» **WHAT IS EXPECTED**:
Only a number is expected here: the count of lines in the data that contain "with".

:: RECORDS FOR THE TASK ::

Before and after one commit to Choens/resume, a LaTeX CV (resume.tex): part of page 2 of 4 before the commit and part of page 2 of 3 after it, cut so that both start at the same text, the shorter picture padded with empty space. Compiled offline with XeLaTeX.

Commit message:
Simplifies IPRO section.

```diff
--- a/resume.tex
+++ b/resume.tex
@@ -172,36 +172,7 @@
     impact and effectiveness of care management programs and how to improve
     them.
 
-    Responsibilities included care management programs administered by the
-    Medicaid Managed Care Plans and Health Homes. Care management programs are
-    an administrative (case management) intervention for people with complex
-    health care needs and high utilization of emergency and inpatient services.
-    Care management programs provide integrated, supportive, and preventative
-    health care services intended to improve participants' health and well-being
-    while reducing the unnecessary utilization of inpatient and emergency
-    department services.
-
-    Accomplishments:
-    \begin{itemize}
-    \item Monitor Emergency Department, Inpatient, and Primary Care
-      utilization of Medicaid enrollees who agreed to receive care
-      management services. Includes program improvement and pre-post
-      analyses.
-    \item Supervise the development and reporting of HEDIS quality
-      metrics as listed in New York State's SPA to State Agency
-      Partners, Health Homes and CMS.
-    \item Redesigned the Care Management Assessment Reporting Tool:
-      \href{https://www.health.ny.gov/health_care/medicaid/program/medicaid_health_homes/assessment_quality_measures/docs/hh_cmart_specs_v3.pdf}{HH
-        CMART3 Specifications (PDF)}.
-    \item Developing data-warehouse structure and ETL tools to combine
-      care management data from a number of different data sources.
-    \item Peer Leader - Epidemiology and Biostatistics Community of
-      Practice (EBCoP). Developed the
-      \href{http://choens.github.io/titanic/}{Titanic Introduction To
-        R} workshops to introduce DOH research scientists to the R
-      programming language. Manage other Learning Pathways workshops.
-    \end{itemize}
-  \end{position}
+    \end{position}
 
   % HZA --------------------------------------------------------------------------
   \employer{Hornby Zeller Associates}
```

:::

» **ANSWER SPACE**:
2